“Heat pump”—the name alone can cause confusion, because a heat pump is first and foremost an air conditioner (AC). In fact, heat pumps and ACs cool the same way: by using electrical energy to move heat from inside to the outdoors. But a heat pump has a switch that lets you change its function from cooling to heating in winter—all with the press of a remote control button. And it’s far more efficient for cooling, using less than 50% of the energy of a typical window AC unit.

Types of heat pumps

Heat pumps extract heat from (and move it to) different sources: air, water, or ground. Ductless air-source heat pumps (a.k.a. mini-splits or cold-climate heat pumps) are the most common type in homes and small businesses—though if you have existing ductwork, a ducted system is an option.

Why “mini-split”?

“Mini” refers to the system’s small size—and “split” tells you it’s made up of two distinct parts: an indoor air-handling unit and an outdoor compressor unit. The term “multi-split” or “multi-zone” describes a system with multiple indoor heat pump units connected to one outdoor compressor.

Basic components

Unlike central AC, a heat pump’s outdoor condenser coil can switch roles, acting as an evaporator when in heating mode. The heat pump’s indoor unit holds the electronics that allow it to switch from cooling to heating, while a “line-set” running between the two units houses refrigerant tubing and electrical wiring.

How to compare energy costs

Both ACs and heat pumps use electricity to cool, but heat pumps are much more efficient—which means real savings for homes and businesses that choose to cool. They’re also highly efficient for heating: You can save if you switch from fuel oil, kerosene, propane, or electric resistance (individual saving will vary based on types of fuel being displaced and current fuel prices). If you currently use natural gas, wood, or pellets, a heat pump may not lower your bills—because the low cost of those fuels can offset the efficiency gains of a heat pump.

Another benefit to heat pumps is their compatibility with solar and wind power. For Vermonters looking to move away from fossil fuels, heat pumps may be a way to help get there.

For help determining if a heat pump will lower your energy bills, contact us.

How to compare efficiency

EER, SEER, HSPF, COP—each one measures energy efficiency in a different way, so it’s not always easy to compare heat pumps with other systems. The bottom line: It’s safe to assume that heat pumps are more efficient than other systems for both heating and cooling, with the caveat that heating efficiency doesn’t always equate to savings. When comparing among heat pump models, look for a higher HSPF (more efficient heating) and a higher SEER (more efficient cooling). If you choose one that qualifies for an Efficiency Vermont rebate, you can rest assured that it’s been vetted for energy efficiency.

Air conditioning vs. heat pumps

Each has pros and cons, but heat pumps enjoy some notable advantages over central and window air conditioning. The biggest is that you can cool and heat with one system, though a backup heating source is still recommended for the coldest of Vermont winter days. Heat pumps are professionally installed once, so you don’t have to remove or reinstall them seasonally. They need just a three-inch hole in the wall for the line-set, which means better security compared with window units that leave your home vulnerable. And they have no ducting to install and keep clean, as with central AC.

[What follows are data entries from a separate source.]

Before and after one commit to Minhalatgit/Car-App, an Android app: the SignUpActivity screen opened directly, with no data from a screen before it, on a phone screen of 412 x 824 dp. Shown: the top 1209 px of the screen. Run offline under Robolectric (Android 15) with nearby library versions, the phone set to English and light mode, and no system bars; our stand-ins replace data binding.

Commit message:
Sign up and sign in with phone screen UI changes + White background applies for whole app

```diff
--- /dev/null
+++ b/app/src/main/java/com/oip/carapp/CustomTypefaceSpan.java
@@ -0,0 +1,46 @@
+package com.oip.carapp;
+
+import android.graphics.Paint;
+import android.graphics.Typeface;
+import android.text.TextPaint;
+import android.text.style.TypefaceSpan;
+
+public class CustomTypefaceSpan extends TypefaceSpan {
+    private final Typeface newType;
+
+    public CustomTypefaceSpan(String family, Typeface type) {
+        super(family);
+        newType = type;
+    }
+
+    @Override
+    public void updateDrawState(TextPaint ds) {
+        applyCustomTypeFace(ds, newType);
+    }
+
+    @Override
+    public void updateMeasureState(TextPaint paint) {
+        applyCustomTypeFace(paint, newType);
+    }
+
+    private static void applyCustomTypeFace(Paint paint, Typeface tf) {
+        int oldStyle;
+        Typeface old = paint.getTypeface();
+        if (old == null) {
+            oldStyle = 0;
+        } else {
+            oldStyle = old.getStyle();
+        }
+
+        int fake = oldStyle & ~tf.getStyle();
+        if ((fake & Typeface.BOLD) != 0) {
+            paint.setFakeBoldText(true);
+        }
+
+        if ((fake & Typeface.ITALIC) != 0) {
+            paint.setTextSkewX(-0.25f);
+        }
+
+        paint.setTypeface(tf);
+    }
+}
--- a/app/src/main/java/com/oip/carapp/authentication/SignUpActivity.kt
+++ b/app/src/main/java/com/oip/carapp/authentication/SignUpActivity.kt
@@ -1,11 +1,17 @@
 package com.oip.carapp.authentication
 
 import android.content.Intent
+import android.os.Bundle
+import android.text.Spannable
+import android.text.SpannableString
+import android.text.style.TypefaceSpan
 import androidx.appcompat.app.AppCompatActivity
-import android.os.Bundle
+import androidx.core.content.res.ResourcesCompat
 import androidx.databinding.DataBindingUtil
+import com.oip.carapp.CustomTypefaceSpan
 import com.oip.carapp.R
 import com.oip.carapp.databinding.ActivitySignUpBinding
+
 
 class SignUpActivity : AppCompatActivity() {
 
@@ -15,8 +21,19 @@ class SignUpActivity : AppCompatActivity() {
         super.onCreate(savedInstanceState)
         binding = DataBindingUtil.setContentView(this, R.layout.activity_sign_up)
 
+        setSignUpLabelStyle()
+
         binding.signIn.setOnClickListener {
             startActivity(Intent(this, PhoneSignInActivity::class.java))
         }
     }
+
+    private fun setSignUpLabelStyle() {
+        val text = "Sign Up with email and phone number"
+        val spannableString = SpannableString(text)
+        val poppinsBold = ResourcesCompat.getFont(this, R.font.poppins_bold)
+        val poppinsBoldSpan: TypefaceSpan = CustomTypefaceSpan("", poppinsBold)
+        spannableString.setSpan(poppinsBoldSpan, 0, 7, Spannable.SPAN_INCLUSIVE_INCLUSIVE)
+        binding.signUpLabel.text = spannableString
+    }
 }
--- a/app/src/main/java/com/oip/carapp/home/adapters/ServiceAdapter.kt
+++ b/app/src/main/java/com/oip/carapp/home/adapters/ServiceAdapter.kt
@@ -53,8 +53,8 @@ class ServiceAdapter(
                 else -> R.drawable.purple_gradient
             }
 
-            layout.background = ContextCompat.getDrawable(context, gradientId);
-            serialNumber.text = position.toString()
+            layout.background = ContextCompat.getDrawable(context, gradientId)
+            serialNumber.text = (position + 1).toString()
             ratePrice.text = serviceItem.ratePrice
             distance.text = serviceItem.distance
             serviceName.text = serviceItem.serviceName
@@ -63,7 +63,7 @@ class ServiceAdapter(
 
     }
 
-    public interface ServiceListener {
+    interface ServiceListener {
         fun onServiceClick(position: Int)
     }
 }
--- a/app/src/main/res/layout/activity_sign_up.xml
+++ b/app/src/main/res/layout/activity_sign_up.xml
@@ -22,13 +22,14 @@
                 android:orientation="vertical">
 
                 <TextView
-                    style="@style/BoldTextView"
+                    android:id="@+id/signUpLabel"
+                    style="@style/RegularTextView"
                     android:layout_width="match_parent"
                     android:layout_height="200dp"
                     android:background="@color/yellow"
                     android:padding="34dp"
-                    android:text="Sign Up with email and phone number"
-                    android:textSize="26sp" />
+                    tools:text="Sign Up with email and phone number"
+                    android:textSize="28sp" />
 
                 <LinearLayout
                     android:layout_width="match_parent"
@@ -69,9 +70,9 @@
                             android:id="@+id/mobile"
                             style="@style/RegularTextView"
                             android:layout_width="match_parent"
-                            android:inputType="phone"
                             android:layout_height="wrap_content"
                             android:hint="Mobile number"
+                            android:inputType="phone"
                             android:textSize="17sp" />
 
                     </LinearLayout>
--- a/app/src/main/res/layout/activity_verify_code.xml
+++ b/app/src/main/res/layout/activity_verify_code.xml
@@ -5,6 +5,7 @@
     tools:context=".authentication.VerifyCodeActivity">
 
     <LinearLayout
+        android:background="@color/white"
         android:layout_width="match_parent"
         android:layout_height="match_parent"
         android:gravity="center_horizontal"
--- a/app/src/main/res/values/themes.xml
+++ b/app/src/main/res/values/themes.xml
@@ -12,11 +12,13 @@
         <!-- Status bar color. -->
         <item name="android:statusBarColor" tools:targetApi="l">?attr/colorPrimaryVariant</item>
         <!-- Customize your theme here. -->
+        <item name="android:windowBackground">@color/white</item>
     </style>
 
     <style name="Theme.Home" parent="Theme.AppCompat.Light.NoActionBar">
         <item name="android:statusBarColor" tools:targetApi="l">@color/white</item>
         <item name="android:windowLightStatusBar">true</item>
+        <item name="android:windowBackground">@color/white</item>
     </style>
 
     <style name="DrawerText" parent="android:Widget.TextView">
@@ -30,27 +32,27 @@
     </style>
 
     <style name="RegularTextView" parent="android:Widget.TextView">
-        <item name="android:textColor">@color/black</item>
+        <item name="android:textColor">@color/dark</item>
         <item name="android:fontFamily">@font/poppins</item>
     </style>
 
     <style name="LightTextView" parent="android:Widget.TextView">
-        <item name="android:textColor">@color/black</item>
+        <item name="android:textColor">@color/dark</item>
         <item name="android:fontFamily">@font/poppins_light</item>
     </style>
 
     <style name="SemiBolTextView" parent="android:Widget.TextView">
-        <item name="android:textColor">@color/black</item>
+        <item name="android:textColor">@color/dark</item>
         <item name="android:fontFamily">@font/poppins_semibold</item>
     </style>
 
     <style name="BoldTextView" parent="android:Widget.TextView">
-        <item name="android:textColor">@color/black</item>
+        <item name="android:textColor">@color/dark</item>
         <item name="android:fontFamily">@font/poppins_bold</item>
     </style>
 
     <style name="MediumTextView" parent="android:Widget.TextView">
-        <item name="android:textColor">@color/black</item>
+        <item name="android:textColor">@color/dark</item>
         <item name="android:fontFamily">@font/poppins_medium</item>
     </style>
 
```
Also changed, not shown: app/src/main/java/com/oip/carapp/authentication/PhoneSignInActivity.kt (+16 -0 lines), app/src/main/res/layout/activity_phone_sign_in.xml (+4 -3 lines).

More key benefits:

  • Quiet operation
  • Zone cooling and heating
  • No ducting required
  • Flexible placement of outdoor unit: easy to keep out of view
  • Modern, low-profile appearance

Other considerations

Besides needing a backup heating system on the coldest winter days, heat pumps come with other considerations. Consider your layout when weighing a purchase. A more open floor plan will be easier to cool or heat with a heat pump (and provide more savings) than a space with small/tight rooms. And be sure to carefully consider system size. If you size only for summer cooling, you may find the system can’t deliver the heating you need in winter. And, finally, while they typically lower your energy bills, the units themselves are expensive, about $4,000 apiece. Because they save energy, however, heat pumps do qualify for rebates and energy efficiency financing.

Get up to $800 off at the time of purchase for a qualifying heat pump heating and cooling system. Go to the rebate offer.